A fresh evaluation of the relationship between the state and capital since Independence.

THE economic transformation of India since Independence has formed the theme of many publications of late, some of which have been reviewed in these columns. While most of them have concentrated on economic growth, others have taken a broader political economy perspective. Chirashree Das Gupta’s State and Capital in Independent India, as the title suggests, belongs to the second category. It has many distinct features—the emphasis on the process of capital accumulation, the manner in which state policies have influenced it, the contributions of different groups of capitalists, and accumulation through agriculture, industry, trade and finance. In terms of method, it is a judicious combination of micro and macro perspectives appropriately designated as “analytical description”.

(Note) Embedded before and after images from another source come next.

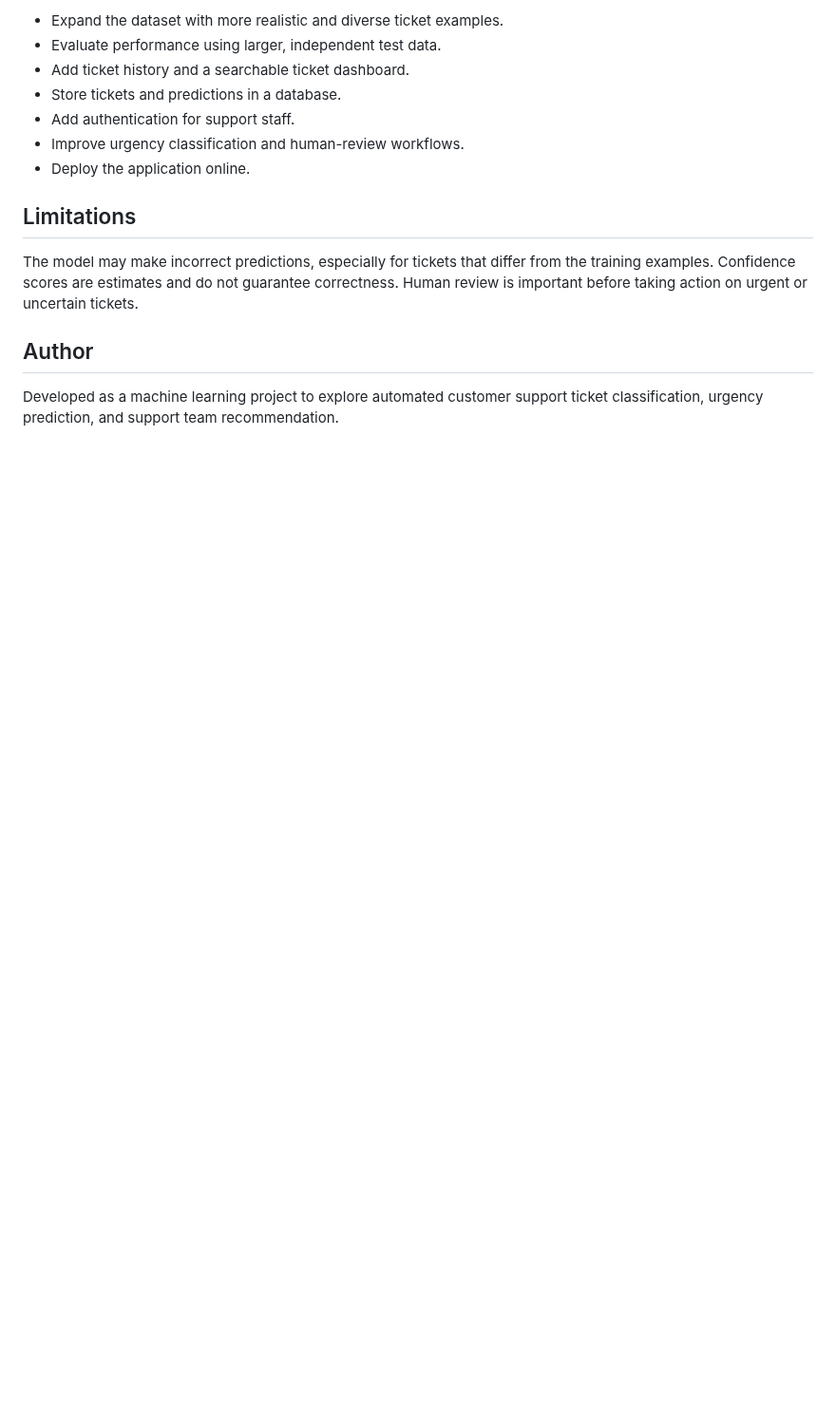
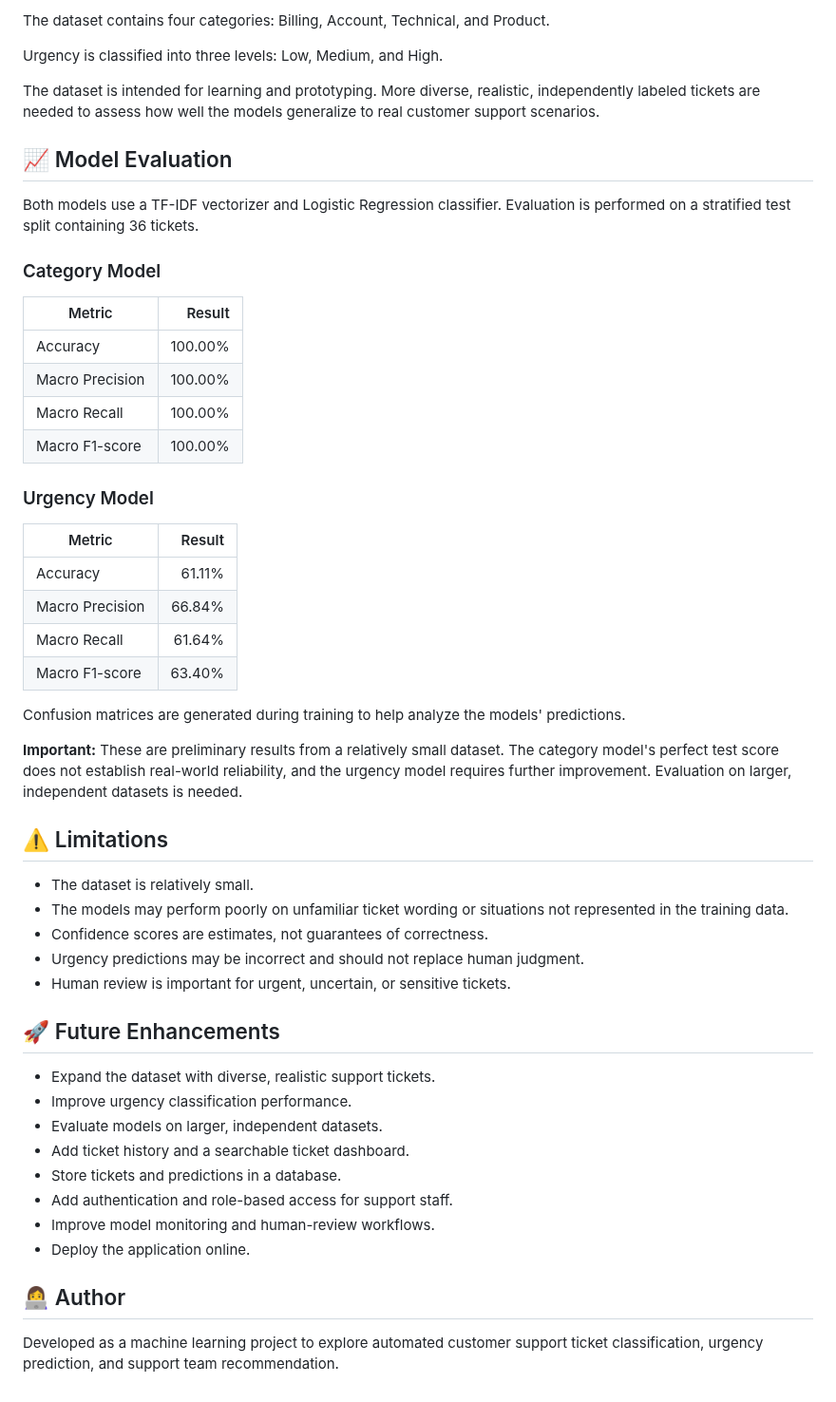
Before and after one commit to ruthikakv/AI-Customer-Support-Ticket-Triage, a Markdown page: README.md, the part around one of its changes. Shown at 95% size. Rendered like a GitHub page; blank space fills up the shorter version.

```diff
--- a/README.md
+++ b/README.md
@@ -108,16 +147,55 @@ The dataset is intended for learning and prototyping. The current model results
 
-* Expand the dataset with more realistic and diverse ticket examples.
-* Evaluate performance using larger, independent test data.
+The dataset contains four categories: Billing, Account, Technical, and Product.
+
+Urgency is classified into three levels: Low, Medium, and High.
+
+The dataset is intended for learning and prototyping. More diverse, realistic, independently labeled tickets are needed to assess how well the models generalize to real customer support scenarios.
+
+## 📈 Model Evaluation
+
+Both models use a TF-IDF vectorizer and Logistic Regression classifier. Evaluation is performed on a stratified test split containing 36 tickets.
+
+### Category Model
+
+| Metric          |  Result |
+| --------------- | ------: |
+| Accuracy        | 100.00% |
+| Macro Precision | 100.00% |
+| Macro Recall    | 100.00% |
+| Macro F1-score  | 100.00% |
+
+### Urgency Model
+
+| Metric          | Result |
+| --------------- | -----: |
+| Accuracy        | 61.11% |
+| Macro Precision | 66.84% |
+| Macro Recall    | 61.64% |
+| Macro F1-score  | 63.40% |
+
+Confusion matrices are generated during training to help analyze the models' predictions.
+
+**Important:** These are preliminary results from a relatively small dataset. The category model's perfect test score does not establish real-world reliability, and the urgency model requires further improvement. Evaluation on larger, independent datasets is needed.
+
+## ⚠️ Limitations
+
+* The dataset is relatively small.
+* The models may perform poorly on unfamiliar ticket wording or situations not represented in the training data.
+* Confidence scores are estimates, not guarantees of correctness.
+* Urgency predictions may be incorrect and should not replace human judgment.
+* Human review is important for urgent, uncertain, or sensitive tickets.
+
+## 🚀 Future Enhancements
+
+* Expand the dataset with diverse, realistic support tickets.
+* Improve urgency classification performance.
+* Evaluate models on larger, independent datasets.
 * Add ticket history and a searchable ticket dashboard.
 * Store tickets and predictions in a database.
-* Add authentication for support staff.
-* Improve urgency classification and human-review workflows.
+* Add authentication and role-based access for support staff.
+* Improve model monitoring and human-review workflows.
 * Deploy the application online.
 
-## Limitations
-
-The model may make incorrect predictions, especially for tickets that differ from the training examples. Confidence scores are estimates and do not guarantee correctness. Human review is important before taking action on urgent or uncertain tickets.
-
-## Author
+## 👩‍💻 Author
 
 Developed as a machine learning project to explore automated customer support ticket classification, urgency prediction, and support team recommendation.
```
Also changed, not shown: other parts of README.md (+77 -38 lines), docs/screenshots/ticket-analysis.png (added), models/confusion_matrix.png, models/urgency_confusion_matrix.png (added), 6 other files.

While the work concentrates on the post-Independence period up to 1990, it is a necessary prelude to the understanding of the neoliberal era initiated with the “reforms” of that year. Although it has become quite common to describe the period up to 1990 as one where the economy was essentially under state domination (which is also considered to have been one of “socialistic pattern” of development) and the quarter of century since then as capital-led rapid growth, Chirashree Das Gupta’s position is that throughout the period since Independence accumulation of capital encompassed both zones of intervention and non-intervention by the state. Hence the work may be claimed to be a fresh evaluation of the relationship between the state and capital since Independence, reinterpreting the political economy of the “crisis period” between 1965 and 1980, which, in turn, led to the “new economic policy” of the 1980s paving the way for the reforms of 1990. The emphasis, thus, is on the continuity of the capitalist economic transformation, rather than on any abrupt break. “The primary aim of the book,” says the author, “is to add to the understanding of the specific relationship between state and capital in forging the dynamic role of the institutions of the state and the market that form the basis of capital accumulation in economies undergoing transition….”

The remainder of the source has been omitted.